Tavern 1947 also offers more reserved sandwiches and this simplicity seems to pay off. 1947 Tavern’s take on the classic French Dip is simple but satisfying. Piles of roast beef and a slice of cheese are piled onto a fantastically crisp baguette from Allegro Hearth Bakery. A bowl of its juices, enhanced with rosemary, is served on the side. Dipping the sandwich in the juices softens up the crusty bread and adds a salty, savory flavor. Sandwiches also come with a choice of fries, Asian slaw, or a side salad.
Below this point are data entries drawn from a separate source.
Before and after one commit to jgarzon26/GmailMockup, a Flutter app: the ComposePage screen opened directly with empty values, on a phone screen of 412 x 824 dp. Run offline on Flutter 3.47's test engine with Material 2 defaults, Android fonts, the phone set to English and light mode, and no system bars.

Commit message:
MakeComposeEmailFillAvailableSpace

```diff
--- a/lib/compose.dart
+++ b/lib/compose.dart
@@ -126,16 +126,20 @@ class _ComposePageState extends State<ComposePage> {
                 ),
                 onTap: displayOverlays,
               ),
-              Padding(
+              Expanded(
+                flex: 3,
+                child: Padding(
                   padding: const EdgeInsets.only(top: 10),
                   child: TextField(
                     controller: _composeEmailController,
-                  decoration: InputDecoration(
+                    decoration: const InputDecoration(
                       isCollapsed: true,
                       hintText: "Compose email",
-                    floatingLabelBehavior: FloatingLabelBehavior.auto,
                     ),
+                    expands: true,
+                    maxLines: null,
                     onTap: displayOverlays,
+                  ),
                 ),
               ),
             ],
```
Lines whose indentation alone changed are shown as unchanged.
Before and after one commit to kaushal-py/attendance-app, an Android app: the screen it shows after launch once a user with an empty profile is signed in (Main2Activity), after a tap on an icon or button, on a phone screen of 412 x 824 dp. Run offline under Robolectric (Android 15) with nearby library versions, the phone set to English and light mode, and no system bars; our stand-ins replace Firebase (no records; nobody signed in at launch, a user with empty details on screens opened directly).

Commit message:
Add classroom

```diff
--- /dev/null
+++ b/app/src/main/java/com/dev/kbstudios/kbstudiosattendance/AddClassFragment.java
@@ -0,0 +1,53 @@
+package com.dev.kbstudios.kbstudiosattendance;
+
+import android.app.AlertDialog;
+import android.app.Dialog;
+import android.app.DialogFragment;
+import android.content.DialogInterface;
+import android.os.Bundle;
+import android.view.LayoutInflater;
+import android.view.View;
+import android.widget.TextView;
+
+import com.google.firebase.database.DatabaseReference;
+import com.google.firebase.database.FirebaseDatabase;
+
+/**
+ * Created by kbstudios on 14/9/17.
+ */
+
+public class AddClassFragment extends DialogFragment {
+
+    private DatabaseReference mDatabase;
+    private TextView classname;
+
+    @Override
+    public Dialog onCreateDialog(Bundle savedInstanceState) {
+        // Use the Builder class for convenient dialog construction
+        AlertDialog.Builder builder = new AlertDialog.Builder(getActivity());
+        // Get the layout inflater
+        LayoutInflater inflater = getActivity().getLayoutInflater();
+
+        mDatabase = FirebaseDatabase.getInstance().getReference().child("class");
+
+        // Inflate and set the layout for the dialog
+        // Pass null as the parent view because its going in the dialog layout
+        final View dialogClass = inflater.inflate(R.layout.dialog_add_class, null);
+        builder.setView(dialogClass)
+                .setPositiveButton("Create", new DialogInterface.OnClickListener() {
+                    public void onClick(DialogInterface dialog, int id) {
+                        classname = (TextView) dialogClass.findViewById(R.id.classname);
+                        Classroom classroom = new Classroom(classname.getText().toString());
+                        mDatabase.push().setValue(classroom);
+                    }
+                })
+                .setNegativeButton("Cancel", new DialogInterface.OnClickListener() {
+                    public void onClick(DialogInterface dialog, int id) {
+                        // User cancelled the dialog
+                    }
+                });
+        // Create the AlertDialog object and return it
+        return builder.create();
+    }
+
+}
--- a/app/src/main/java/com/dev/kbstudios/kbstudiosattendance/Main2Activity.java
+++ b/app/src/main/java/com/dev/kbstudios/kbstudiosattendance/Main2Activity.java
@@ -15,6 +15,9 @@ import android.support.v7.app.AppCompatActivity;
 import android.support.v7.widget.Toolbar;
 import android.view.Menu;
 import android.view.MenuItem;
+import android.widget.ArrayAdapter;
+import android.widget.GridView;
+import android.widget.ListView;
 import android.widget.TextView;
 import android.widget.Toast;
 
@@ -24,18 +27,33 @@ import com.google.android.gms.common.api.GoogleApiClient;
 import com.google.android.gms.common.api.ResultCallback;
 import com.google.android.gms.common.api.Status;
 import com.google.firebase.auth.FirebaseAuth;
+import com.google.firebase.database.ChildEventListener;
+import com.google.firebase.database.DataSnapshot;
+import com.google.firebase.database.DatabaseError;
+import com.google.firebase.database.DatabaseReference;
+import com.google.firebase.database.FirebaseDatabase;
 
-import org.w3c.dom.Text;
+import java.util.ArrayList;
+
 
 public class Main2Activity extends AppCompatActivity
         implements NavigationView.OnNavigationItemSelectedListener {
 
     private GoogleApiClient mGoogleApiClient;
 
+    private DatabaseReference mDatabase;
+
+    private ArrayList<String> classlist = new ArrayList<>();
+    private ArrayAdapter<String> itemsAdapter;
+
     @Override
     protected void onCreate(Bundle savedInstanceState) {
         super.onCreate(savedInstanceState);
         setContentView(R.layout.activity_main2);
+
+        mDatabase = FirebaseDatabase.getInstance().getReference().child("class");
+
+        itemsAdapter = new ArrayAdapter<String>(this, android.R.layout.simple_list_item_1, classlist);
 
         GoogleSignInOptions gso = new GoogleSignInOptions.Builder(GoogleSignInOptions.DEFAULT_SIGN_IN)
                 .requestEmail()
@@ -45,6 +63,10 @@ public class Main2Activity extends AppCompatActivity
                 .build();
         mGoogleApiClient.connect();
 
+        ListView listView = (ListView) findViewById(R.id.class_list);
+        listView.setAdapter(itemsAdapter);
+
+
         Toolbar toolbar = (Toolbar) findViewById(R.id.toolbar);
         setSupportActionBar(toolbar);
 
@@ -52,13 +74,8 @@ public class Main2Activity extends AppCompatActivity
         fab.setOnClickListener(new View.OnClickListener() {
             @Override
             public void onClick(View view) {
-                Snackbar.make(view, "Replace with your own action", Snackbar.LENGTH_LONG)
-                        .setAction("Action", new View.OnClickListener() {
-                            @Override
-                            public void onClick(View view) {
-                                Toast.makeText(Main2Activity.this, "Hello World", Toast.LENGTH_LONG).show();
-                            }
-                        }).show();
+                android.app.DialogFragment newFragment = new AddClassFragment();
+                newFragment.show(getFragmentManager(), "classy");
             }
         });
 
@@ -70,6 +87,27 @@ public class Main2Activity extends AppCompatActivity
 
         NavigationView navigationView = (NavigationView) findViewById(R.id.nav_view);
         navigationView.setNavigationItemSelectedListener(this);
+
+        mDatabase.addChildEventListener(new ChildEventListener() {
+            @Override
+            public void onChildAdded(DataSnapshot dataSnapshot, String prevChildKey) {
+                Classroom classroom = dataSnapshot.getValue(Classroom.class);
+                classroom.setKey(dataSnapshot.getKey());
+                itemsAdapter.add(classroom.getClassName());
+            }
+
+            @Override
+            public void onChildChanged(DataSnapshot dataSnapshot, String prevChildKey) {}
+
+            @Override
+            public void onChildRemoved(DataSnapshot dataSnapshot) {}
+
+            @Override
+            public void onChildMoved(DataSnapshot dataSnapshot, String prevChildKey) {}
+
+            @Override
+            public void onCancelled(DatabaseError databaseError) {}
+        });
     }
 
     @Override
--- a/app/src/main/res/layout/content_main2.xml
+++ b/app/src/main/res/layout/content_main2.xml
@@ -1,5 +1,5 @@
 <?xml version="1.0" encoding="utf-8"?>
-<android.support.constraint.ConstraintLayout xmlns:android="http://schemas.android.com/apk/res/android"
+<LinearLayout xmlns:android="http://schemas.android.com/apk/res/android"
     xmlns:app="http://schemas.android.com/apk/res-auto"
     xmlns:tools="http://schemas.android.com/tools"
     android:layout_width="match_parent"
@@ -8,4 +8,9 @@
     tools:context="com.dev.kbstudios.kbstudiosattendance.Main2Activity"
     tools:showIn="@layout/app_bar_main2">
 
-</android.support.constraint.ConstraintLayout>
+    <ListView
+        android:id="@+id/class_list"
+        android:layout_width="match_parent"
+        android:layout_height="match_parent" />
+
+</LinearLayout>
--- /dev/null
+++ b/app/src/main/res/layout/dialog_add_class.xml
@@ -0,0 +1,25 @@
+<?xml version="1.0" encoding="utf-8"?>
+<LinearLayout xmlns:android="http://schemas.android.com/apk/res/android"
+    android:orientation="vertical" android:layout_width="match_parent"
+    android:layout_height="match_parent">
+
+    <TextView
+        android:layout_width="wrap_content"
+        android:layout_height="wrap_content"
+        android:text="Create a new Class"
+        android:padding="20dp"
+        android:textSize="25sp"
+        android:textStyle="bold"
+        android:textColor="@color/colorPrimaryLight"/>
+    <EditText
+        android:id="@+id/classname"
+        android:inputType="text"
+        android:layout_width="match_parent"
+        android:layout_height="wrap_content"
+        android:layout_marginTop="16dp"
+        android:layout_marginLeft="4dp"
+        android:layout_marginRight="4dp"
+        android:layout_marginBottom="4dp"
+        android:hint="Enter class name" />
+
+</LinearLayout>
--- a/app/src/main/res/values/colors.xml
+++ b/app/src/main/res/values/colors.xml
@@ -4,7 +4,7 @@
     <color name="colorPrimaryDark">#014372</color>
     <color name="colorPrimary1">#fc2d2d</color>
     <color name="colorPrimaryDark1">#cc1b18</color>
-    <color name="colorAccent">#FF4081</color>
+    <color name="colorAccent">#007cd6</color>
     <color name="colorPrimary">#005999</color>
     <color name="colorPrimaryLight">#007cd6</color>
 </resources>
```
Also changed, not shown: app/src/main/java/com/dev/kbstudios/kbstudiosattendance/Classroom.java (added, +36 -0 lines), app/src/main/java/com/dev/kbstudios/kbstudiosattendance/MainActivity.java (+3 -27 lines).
The Asian slaw is strangely flavorless, with a sprinkling of sunflower seeds adding only textual variation. But with the Tavern’s sizeable sandwiches, the sides are more of an afterthought.
During all of this caloric overloading, the atmosphere is comfortable and casual. Dim lighting from elegant square lamps reveals a tidy (and TV-less) bar. Booths are comfy, and a chalkboard in the back displays specialties and the twenty-five varieties of bourbon.
After leaving Tavern 1947, it’s difficult not to feel heavier and slightly disappointed. The generous portions of Mac’n’Cheese can no doubt satisfy any hungry visitor, but the dishes themselves hardly seem worth the added heft they carry. But as the name suggests, it is above all else, a neighborhood bar. With its welcoming and subdued ambiance, 1947 Tavern is a lovely place to spend an evening. It just may not be the best place for a meal.
(1947 Tavern is located at 5744 Ellsworth Avenue in Shadyside. Prices range from $9-$14.)